Practice talking about socialism in plain language. Create your own short rap. Prepare for those conversations about socialism that happen when you table in public.

Join us for our latest organizing training for democratic socialist activists: DSA’s (Virtual) Little Red Schoolhouse.

This training is at 9:00pm Eastern, 8:00pm Central, 7:00pm Mountain, 6:00pm Pacific, 5:00pm Alaska, and 3:00pm Hawaii Time. Please RSVP.

Instructor:

Steve Max, DSA Vice Chair and one of the founders of the legendary community organizing school, The Midwest Academy

In Talking About Socialism you will learn to:

  • Have a quick response ready to go next time someone asks you about democratic socialism.
  • Create your own elevator pitch about democratic socialism and DSA.
  • Use your personal experience and story to explain democratic socialism.
  • Think through the most important ideas you want to convey about democratic socialism.
  • Have a concise explanation of what DSA does, for your next DSA table, event or coalition meeting.

Training Details

  • This workshop is for those who have already had an introduction to democratic socialism, whether from DSA's webinar or from other sources.
  • If you have a computer with microphone, speakers and good internet access, you can join via internet for free.
  • If you have questions, contact Theresa Alt <talt@igc.org> 607-280-7649.
  • If you have very technical questions, contact Tony Schmitt <schmittaj@gmail.com> 608-335-6568.
  • Participation requires that you register at least 45 hours in advance, by midnight Sunday.

 

Film Discussion: The Free State of Jones

June 11, 2017
· 19 rsvps

Join Victoria Bynum, Distinguished Professor Emeritus of History, Texas State University, San Marcos, to discuss The Free State of Jones.
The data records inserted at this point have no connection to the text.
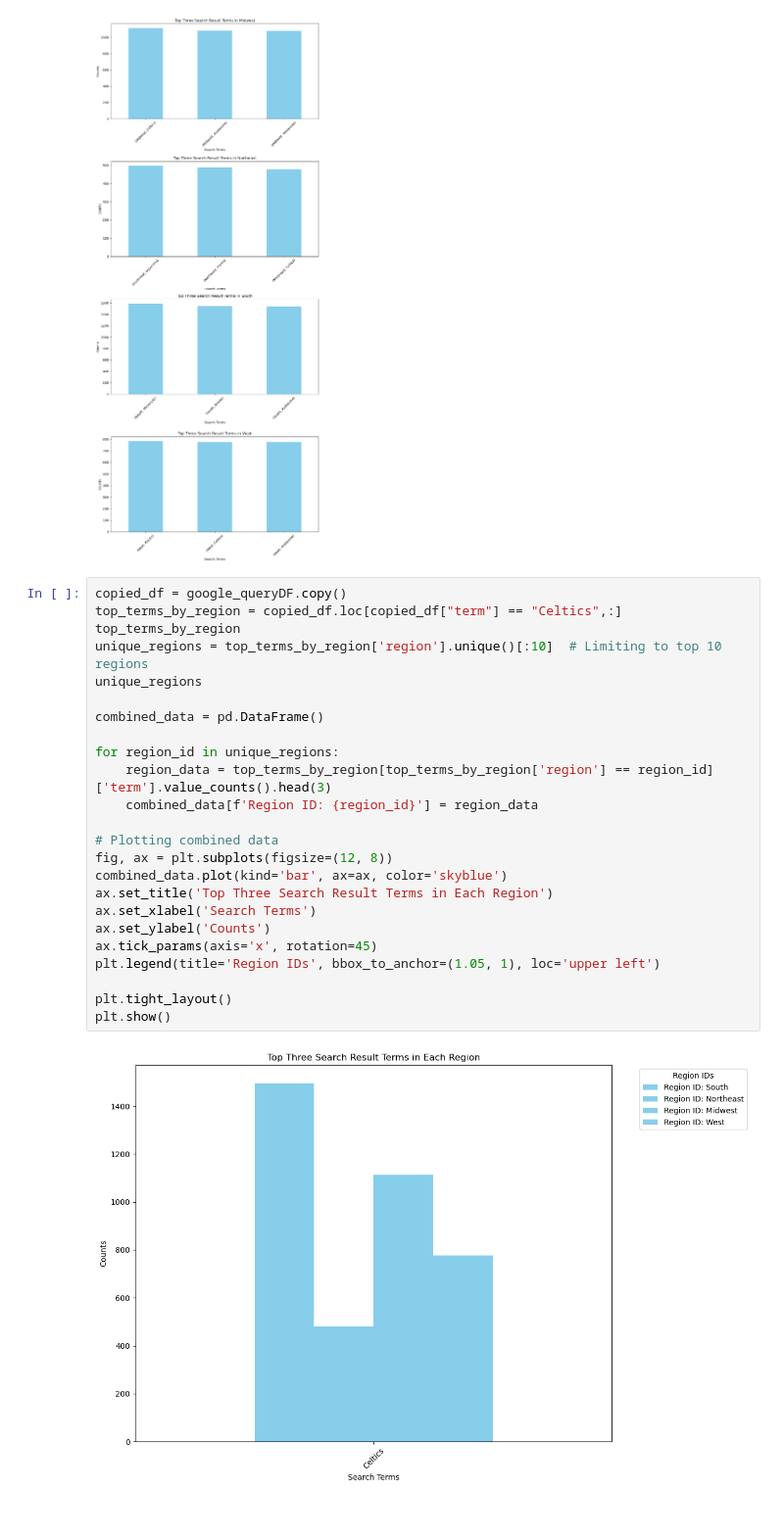
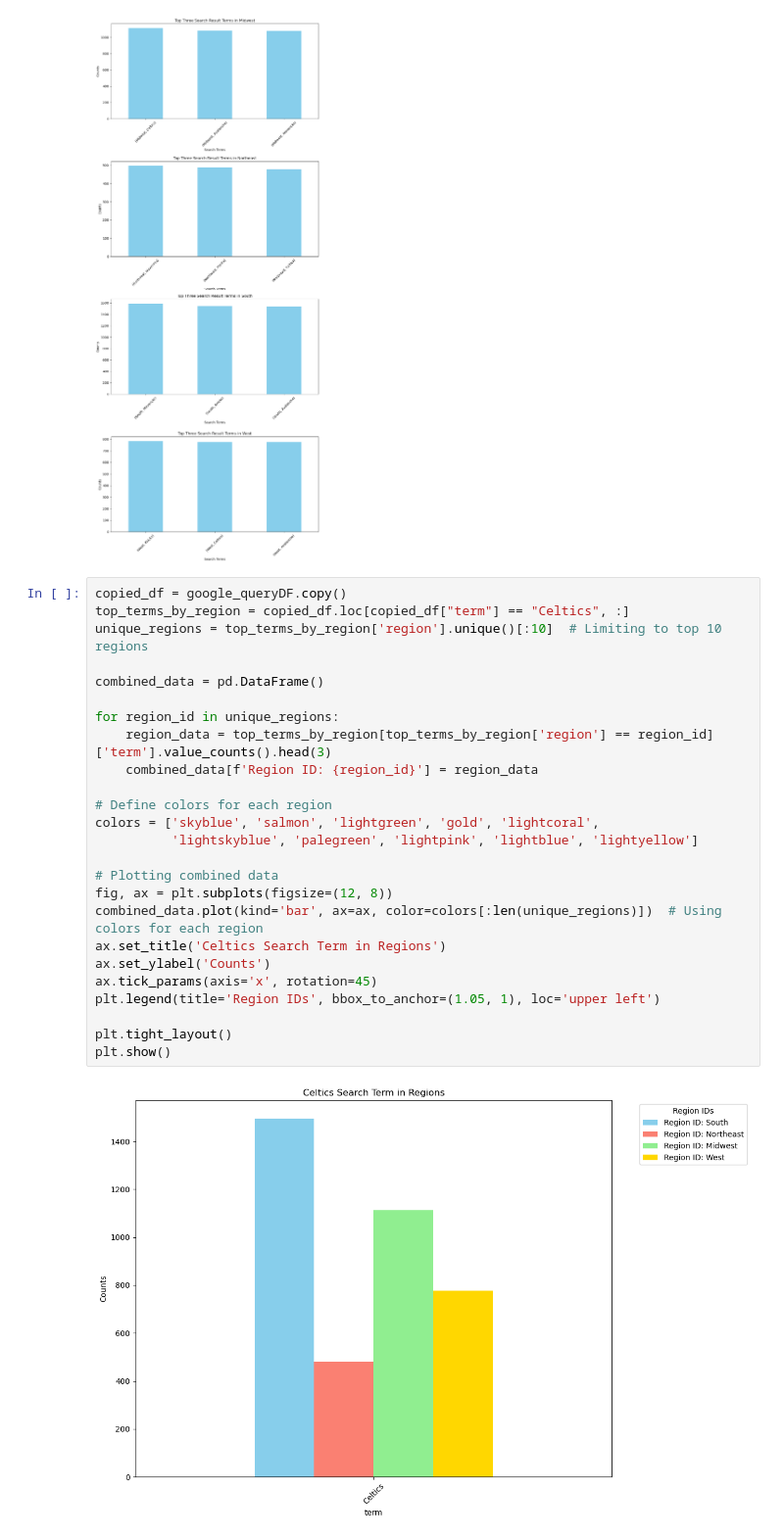
Before and after one commit to thaychansy/ucb-data-analytics-project1-group5, a Jupyter notebook: google_bi_query_lt_lg.ipynb, the cells around one changed output. Shown at 98% size. Cells and saved outputs as stored; diff of their text form.

```diff
--- a/google_bi_query_lt_lg.ipynb
+++ b/google_bi_query_lt_lg.ipynb
@@ -147,30 +148,31 @@ plt.show()
 [figure]
 # %%
 copied_df = google_queryDF.copy()
-top_terms_by_region = copied_df.loc[copied_df["term"] == "Celtics",:]
-top_terms_by_region
+top_terms_by_region = copied_df.loc[copied_df["term"] == "Celtics", :]
 unique_regions = top_terms_by_region['region'].unique()[:10]  # Limiting to top 10 regions
-unique_regions
 
 combined_data = pd.DataFrame()
 
 for region_id in unique_regions:
     region_data = top_terms_by_region[top_terms_by_region['region'] == region_id]['term'].value_counts().head(3)
     combined_data[f'Region ID: {region_id}'] = region_data
 
+# Define colors for each region
+colors = ['skyblue', 'salmon', 'lightgreen', 'gold', 'lightcoral',
+          'lightskyblue', 'palegreen', 'lightpink', 'lightblue', 'lightyellow']
+
 # Plotting combined data
 fig, ax = plt.subplots(figsize=(12, 8))
-combined_data.plot(kind='bar', ax=ax, color='skyblue')
-ax.set_title('Top Three Search Result Terms in Each Region')
-ax.set_xlabel('Search Terms')
+combined_data.plot(kind='bar', ax=ax, color=colors[:len(unique_regions)])  # Using colors for each region
+ax.set_title('Celtics Search Term in Regions')
 ax.set_ylabel('Counts')
 ax.tick_params(axis='x', rotation=45)
 plt.legend(title='Region IDs', bbox_to_anchor=(1.05, 1), loc='upper left')
 
 plt.tight_layout()
 plt.show()
 # %% [output]
-[figure, old version]
+[figure, new version]
 # %%
 copied_df_2 = google_queryDF.copy()
 top_terms_by_region = copied_df_2.loc[copied_df_2["term"] == "Celtics",:]
```
Also changed, not shown: parts of 9 cells of this notebook.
STX Entertainment bought the film rights to Bynum's book of the same title. She also served as a consultant and appears in a cameo scene. What was the Free State of Jones? During the Civil War, an armed band of deserters led by Newt Knight, a non-slaveholding white farmer, took to the swamps of southeastern Mississippi and battled against the Confederacy in an uprising popularly known as “The Free State of Jones.” Joining Newt in this rebellion was Rachel, a slave. From their relationship, there developed a controversial mixed-race community that endured long after the Civil War had ended. View the film here for $6 before the discussion. 8 ET/7 CT/6 MT/5 PT.